“The Administrators are looking to agree full and final settlement with you at 10c in the $,” reads an email sent from FRP Advisory (the administrator for Debenhams) to a clothing supplier.
The correspondence goes on to say: “If an offer for these goods is not agreed, as the Administrators are not in a position to settle the amounts due, the goods will be rejected and returned to you at your cost.”
Debenhams formally went into administration last month and the consequences of which, are being felt not just at home, but also on the other side of the world.
Debenhams has cancelled and is withholding around £53 million worth of payment on orders from Bangladeshi suppliers according to The Bangladesh Garments Manufacturers and Exporters Association (BGMEA), impacting 34 factories and almost 160,000 workers in Bangladesh.
Of the £53 million worth of orders from Debenhams, around £21 million of this has already been shipped from Bangladesh and has either already docked at or is en route UK ports.
One company executive from a factory in Bangladesh began our conversation with the desperate plea “Please help our country!”
Lantabur Apparels employs 7000 workers and stands to lose £4.3million from Debenhams’ cancelled orders.
Their Chief Operating Officer said some of the company’s workers could end up homeless if the organisation does not receive its payment.
“Thousands are at risk from this cancellation alone. If we are not paid, we would be forced to shut down parts of the business, this would leave many workers jobless and will put some on the streets," Mohammed Nasir Uddin warned.
“These workers have sweated long and hard for these companies. Now the companies must pay, or there will be huge financial and social consequences."
Mohammed Nasir Uddin, COO Lantabur Apparels, pleaded "please help the country, help the people."
Another factory owner told ITV News that some of his goods are already being sold on Debenhams’ online retail outlet but he is still yet to be paid.
In an angered response to Debenhams’ offer for a 90% discount for his goods, Shafiq Hassan from Echo Sourcing accused the retailer of theft: "How can you not pay us in full when you are selling our product online? This is stealing from the poor and vulnerable people in Bangladesh, who have helped build empires around the globe.”
“It is time for you to think about justice, fairness, plus two other words ethical and sustainable as a start. Abdicating your basic responsibility in reneging your contract is unacceptable that leads to abandoning the most vulnerable,” he adds.
Speaking to ITV News, Shafiq said, “seeing my goods on Debenhams’ website made me realise this system is so unjust, people can actually get away with murder. How is a country which is based on freedom and democracy allowing its companies to murder the Bangladeshi garments industry?”
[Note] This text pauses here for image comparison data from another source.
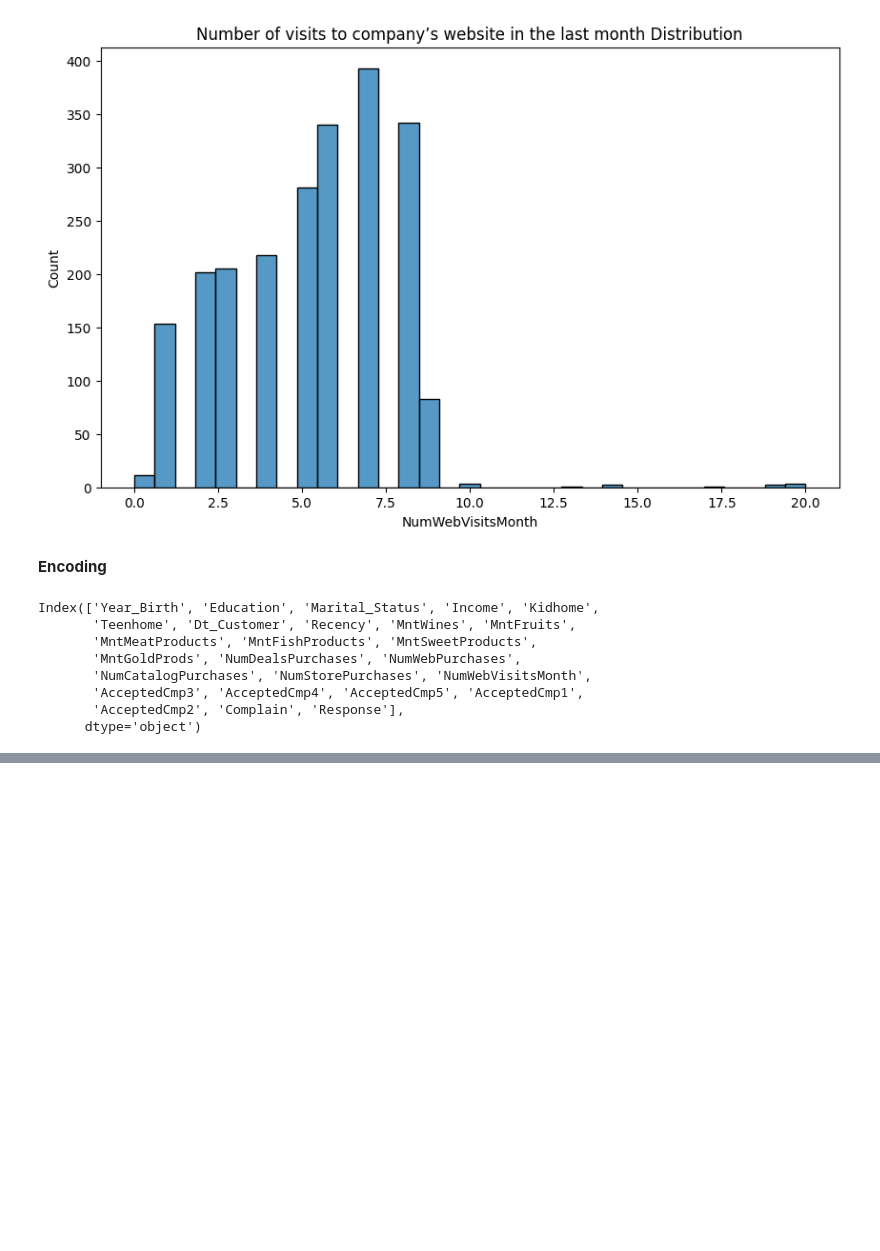
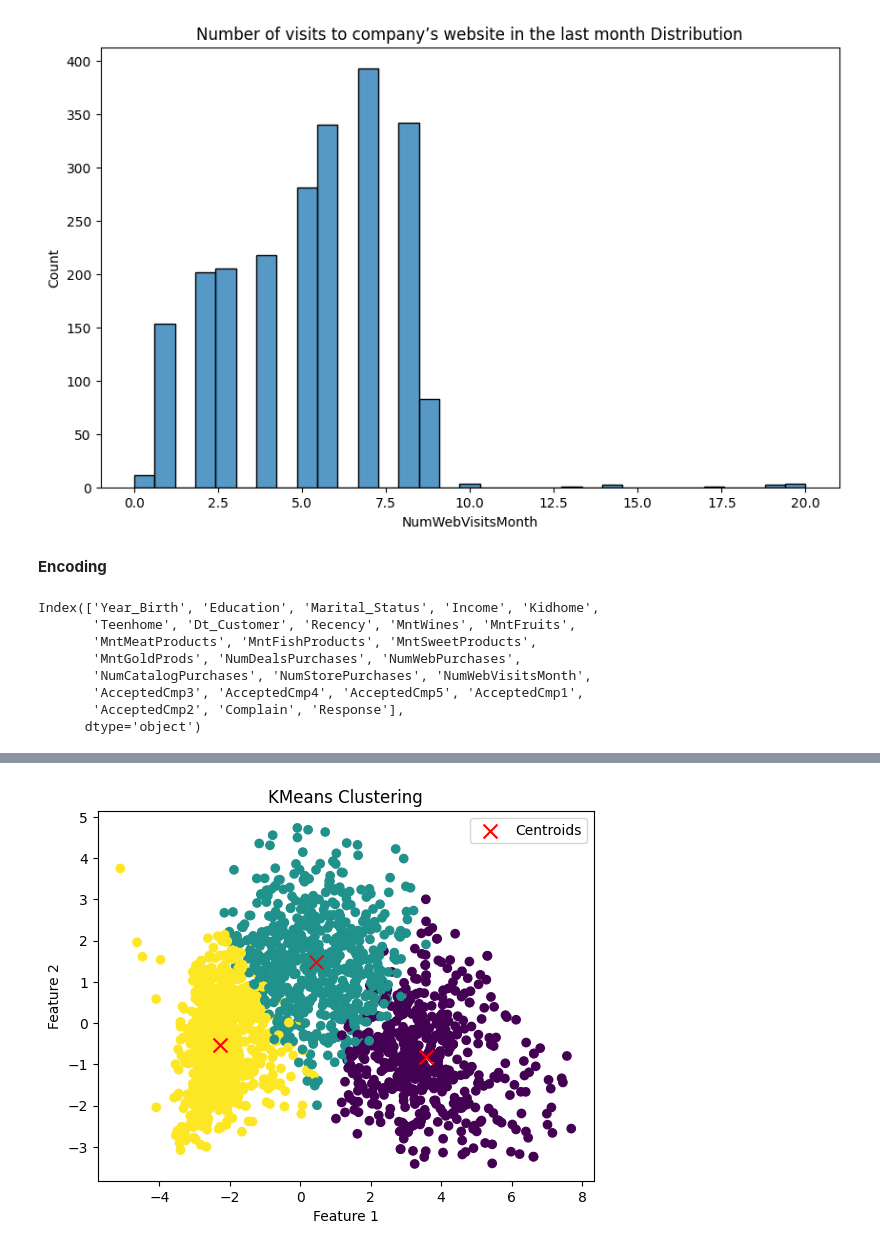
Before and after one commit to Mercymerine/Machine_learning2, a Jupyter notebook: Customer_personality_analysis.ipynb, the cells around one changed output, grey strips where cells are left out. Cells and saved outputs as stored; diff of their text form; code cells hidden in the pictures; blank space fills up the shorter version.

```diff
--- a/Customer_personality_analysis.ipynb
+++ b/Customer_personality_analysis.ipynb
@@ -419,0 +481,15 @@ marketing_encoding = ['Education', 'Marital_Status']
+# %%
+kmeans = KMeans(n_clusters=3, random_state=42)
+kmeans.fit_predict(X_pca)
+labels = kmeans.labels_
+centroids = kmeans.cluster_centers_
+# %%
+plt.scatter(X_pca[:, 0], X_pca[:, 1], c=labels, cmap='viridis')
+plt.scatter(centroids[:, 0], centroids[:, 1], marker='x', s=100, c='red', label='Centroids')
+plt.title('KMeans Clustering')
+plt.xlabel('Feature 1')
+plt.ylabel('Feature 2')
+plt.legend()
+plt.show()
+# %% [output]
+[figure, added]
```
Also changed, not shown: parts of 11 cells of this notebook.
Shafiq has demanded Debenhams return his goods to him should they be unable to pay. He says he would much rather donate all his clothes to NHS staff than accept Debenhams’ offer.
The safety net provided by the state in Bangladesh is frail and unemployment benefit doesn’t exist.
Bangladeshi garments workers earn on average just £88 a month according to the BGMEA, meaning they are at risk of destitution should they be put out of work.
The large scale cancellations could be enough to decimate the garments industry in Bangladesh which makes up 84% of the country’s total exports.
Whilst companies like Inditex and Primark have since said they will reinstate orders, Debenhams says it has had to make some "tough decisions".
A Debenhams spokesperson said: "Like all fashion retailers, we have had to make some very tough decisions in relation to our supply chain. We are trying to deal with all those affected as fairly and openly as possible.
"As we have said, suppliers who continue to work with us during our administration period will be paid to terms."